**Task brief:**
Go through the data and tally the lines that include "currentPageIndex". The reply is that number alone.

Detected change data:
• • • •

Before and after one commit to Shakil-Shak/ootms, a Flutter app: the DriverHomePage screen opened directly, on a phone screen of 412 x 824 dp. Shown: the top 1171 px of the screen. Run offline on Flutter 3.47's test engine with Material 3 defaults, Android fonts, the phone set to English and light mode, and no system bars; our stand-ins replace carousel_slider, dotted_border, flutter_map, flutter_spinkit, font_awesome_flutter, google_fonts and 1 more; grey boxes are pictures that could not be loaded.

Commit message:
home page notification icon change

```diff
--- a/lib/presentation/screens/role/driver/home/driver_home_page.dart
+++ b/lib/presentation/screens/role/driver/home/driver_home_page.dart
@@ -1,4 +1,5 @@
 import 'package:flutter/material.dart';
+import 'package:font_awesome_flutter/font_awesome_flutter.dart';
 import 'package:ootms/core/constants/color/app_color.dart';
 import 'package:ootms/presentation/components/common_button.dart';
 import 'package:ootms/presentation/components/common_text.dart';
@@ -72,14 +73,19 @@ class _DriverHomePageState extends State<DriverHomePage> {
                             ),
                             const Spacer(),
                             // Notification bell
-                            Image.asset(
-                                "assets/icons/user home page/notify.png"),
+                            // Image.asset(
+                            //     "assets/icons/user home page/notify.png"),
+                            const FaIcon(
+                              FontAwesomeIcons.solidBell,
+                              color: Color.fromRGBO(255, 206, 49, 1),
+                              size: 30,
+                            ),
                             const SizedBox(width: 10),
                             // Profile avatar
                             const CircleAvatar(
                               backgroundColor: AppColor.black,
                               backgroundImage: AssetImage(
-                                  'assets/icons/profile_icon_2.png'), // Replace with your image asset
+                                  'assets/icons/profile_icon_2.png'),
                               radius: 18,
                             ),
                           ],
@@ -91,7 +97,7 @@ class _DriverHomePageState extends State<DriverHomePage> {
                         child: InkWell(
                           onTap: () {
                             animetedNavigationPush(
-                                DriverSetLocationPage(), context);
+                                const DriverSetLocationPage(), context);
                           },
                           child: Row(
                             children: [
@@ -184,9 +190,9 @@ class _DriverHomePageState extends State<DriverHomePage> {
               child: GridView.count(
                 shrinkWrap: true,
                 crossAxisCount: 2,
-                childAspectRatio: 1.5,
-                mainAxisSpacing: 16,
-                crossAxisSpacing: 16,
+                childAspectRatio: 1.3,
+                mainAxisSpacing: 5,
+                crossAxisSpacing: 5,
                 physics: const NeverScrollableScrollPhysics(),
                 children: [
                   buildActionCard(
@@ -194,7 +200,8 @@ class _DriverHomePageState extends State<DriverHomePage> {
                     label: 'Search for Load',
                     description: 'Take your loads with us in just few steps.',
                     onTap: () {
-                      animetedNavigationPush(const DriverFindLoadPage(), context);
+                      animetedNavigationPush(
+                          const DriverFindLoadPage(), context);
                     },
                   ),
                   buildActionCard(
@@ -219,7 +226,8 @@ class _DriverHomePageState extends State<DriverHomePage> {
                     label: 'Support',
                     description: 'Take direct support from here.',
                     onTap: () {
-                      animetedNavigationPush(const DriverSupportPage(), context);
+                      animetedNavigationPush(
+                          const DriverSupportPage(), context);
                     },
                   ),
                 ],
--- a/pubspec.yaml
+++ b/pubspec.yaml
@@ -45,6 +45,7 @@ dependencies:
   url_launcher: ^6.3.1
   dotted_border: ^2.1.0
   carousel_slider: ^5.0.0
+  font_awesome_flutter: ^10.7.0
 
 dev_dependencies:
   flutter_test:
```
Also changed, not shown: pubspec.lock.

• • • •

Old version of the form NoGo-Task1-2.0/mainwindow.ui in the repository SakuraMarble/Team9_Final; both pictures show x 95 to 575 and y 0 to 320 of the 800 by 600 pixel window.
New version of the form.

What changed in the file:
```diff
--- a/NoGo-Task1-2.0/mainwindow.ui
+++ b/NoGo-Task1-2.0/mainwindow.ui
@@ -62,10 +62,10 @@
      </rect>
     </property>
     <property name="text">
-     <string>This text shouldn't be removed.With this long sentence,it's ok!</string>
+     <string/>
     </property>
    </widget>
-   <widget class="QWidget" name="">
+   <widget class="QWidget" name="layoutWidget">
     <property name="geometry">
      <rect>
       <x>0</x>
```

• • • •

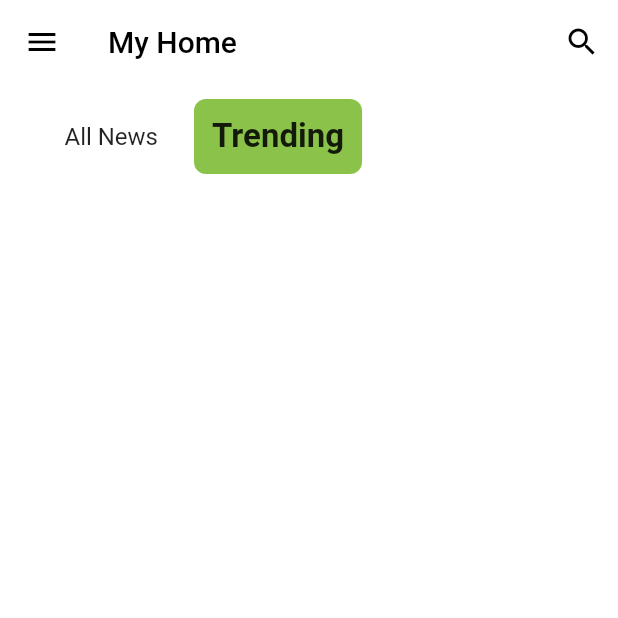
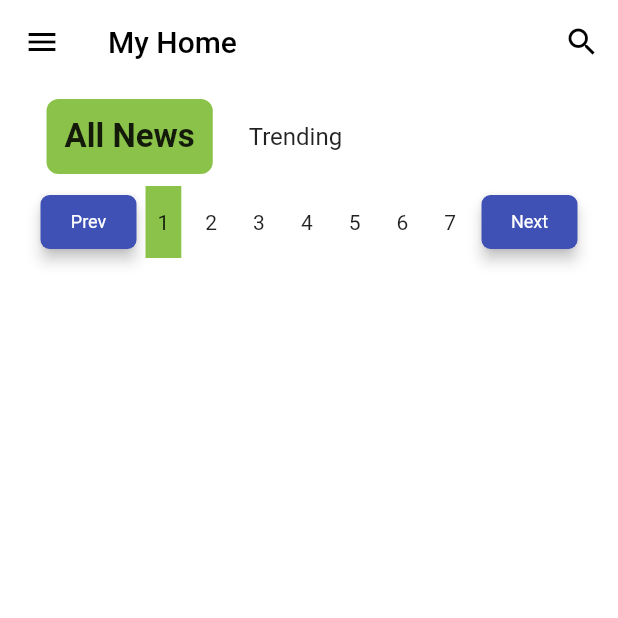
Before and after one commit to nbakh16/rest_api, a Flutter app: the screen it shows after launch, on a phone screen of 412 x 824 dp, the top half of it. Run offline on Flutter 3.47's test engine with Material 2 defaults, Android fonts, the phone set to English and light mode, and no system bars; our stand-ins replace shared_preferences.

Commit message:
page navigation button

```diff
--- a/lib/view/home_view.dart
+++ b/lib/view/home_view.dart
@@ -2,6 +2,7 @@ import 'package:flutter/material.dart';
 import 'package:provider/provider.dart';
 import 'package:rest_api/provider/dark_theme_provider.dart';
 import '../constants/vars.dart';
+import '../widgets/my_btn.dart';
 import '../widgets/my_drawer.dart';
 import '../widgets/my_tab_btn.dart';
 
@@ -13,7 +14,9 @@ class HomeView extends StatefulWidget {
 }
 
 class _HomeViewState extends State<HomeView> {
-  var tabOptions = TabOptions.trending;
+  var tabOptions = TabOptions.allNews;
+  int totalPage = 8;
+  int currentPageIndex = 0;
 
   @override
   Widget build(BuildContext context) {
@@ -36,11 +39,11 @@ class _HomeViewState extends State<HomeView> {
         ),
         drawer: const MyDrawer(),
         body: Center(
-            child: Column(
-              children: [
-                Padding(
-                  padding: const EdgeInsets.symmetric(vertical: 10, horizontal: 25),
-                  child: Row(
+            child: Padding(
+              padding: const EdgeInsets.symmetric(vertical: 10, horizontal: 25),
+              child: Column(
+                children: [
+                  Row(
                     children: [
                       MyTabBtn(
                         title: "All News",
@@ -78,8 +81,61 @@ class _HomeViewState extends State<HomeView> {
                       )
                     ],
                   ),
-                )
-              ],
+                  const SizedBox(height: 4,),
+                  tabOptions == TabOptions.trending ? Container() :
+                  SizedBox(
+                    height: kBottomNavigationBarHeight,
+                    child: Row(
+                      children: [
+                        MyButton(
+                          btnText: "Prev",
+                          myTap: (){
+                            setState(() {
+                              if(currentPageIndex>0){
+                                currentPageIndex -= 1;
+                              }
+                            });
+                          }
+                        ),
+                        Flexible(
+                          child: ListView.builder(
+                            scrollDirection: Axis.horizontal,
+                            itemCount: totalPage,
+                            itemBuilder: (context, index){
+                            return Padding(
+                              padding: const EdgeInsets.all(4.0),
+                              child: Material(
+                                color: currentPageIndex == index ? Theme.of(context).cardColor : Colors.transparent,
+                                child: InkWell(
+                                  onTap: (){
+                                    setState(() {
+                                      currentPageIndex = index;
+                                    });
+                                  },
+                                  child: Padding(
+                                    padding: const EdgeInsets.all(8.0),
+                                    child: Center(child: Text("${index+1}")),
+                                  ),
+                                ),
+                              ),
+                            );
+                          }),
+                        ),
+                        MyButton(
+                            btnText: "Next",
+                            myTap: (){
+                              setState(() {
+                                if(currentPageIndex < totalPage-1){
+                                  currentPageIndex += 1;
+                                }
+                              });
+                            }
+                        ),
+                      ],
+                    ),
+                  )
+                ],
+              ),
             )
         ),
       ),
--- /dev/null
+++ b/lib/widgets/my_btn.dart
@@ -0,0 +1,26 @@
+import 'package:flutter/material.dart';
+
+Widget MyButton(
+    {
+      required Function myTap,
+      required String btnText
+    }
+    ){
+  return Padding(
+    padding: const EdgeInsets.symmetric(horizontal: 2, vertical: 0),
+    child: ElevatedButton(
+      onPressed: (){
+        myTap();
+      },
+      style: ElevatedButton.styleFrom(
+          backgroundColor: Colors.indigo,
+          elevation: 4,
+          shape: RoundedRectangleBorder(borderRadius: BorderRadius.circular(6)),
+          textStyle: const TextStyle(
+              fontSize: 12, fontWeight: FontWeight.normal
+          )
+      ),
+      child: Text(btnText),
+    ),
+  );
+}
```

• • • •

**Written solution:**
7